What you have to do >> Search the records for the string "changed", then copy each line that has it.

╭─ Given entries

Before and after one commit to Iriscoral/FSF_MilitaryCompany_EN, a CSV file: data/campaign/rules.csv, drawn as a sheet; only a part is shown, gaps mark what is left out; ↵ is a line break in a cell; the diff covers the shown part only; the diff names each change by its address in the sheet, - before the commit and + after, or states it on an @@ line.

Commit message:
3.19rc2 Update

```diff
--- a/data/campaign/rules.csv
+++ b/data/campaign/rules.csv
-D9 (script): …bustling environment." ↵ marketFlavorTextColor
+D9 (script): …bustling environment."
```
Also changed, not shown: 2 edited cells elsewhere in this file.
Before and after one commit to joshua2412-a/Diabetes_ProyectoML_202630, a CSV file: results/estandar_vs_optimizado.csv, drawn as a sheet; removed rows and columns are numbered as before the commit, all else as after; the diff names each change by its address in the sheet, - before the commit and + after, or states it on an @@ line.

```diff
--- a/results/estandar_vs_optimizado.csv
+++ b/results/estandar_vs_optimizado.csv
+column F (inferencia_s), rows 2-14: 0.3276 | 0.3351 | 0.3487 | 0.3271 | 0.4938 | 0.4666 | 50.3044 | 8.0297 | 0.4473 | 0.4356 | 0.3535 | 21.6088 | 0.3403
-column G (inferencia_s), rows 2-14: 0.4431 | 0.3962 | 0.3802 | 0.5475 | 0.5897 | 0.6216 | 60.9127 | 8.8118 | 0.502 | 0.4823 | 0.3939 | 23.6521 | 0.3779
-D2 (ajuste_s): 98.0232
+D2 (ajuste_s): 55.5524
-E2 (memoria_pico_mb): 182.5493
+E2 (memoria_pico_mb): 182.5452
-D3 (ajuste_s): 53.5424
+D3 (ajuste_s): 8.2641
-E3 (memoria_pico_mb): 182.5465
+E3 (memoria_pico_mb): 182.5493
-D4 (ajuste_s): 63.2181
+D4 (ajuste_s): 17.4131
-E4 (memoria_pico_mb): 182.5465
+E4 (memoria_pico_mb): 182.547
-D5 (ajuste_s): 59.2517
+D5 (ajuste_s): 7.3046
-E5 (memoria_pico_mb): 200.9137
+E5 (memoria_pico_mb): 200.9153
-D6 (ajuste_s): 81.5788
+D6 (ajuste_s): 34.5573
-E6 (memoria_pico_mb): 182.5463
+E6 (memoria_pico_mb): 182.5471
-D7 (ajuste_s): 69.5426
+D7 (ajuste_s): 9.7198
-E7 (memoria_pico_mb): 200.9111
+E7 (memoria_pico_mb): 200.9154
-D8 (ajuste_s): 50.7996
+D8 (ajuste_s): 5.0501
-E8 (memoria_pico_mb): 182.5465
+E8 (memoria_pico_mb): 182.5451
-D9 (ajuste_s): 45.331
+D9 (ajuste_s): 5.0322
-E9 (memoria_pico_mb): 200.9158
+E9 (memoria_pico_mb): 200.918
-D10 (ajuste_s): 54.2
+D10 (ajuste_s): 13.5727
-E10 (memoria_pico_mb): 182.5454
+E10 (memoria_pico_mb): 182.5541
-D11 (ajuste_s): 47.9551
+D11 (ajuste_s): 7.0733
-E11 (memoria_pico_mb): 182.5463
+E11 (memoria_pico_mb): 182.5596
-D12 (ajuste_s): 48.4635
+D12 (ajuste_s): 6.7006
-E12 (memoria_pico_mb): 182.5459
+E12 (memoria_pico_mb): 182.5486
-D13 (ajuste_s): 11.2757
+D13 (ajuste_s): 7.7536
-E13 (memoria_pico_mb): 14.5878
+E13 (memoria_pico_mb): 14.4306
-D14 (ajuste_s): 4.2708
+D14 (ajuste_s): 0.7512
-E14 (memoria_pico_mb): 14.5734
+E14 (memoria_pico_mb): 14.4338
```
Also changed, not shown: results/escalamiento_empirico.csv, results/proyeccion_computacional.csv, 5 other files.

╰─
╭─ Given entries

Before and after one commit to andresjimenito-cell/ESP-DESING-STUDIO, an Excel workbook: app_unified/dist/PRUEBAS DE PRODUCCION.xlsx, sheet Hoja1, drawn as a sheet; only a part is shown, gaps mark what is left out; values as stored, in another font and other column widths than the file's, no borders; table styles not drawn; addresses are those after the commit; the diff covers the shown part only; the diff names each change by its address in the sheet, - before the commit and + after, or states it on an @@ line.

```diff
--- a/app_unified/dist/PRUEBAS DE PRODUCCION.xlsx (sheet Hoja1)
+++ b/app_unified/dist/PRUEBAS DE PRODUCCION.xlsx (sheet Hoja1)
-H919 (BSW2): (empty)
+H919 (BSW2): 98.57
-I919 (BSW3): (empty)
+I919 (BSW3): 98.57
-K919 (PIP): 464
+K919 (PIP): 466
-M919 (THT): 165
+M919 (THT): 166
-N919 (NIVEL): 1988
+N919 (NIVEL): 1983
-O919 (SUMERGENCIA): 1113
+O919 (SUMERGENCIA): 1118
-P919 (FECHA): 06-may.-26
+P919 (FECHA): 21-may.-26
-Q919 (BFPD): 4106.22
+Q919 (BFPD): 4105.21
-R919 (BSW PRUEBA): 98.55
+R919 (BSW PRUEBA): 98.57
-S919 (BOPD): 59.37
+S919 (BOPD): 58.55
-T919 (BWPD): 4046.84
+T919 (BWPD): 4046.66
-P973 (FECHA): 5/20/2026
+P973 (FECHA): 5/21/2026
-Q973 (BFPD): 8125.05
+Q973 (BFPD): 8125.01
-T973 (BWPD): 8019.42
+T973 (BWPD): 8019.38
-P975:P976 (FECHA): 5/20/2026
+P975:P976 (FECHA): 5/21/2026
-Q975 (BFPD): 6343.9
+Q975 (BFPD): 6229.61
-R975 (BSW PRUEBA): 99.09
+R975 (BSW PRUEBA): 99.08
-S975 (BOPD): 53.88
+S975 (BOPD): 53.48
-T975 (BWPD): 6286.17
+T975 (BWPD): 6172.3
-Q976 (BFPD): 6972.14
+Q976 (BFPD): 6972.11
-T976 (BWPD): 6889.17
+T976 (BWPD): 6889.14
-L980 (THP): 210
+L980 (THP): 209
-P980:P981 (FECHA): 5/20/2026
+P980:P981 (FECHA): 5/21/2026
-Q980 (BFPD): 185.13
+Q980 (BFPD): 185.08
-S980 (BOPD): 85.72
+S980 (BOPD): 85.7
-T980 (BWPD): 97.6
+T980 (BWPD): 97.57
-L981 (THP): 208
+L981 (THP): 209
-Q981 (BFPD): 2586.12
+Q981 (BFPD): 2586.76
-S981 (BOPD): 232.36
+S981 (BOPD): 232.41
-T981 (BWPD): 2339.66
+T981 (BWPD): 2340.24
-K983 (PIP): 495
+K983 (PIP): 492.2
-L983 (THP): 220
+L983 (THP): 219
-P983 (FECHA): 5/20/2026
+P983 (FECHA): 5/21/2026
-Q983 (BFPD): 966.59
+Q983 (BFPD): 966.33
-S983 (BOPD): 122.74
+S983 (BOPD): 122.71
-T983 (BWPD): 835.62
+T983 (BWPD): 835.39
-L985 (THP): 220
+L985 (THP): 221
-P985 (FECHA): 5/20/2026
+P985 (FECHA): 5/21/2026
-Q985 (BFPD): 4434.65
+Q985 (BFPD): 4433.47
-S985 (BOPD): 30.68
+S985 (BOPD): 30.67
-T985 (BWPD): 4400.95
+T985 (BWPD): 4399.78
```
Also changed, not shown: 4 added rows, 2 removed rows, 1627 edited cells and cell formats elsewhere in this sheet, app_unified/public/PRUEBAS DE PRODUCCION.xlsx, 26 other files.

╰─

Output for this exercise >>
Also changed, not shown: 2 edited cells elsewhere in this file.
Also changed, not shown: results/escalamiento_empirico.csv, results/proyeccion_computacional.csv, 5 other files.
Also changed, not shown: 4 added rows, 2 removed rows, 1627 edited cells and cell formats elsewhere in this sheet, app_unified/public/PRUEBAS DE PRODUCCION.xlsx, 26 other files.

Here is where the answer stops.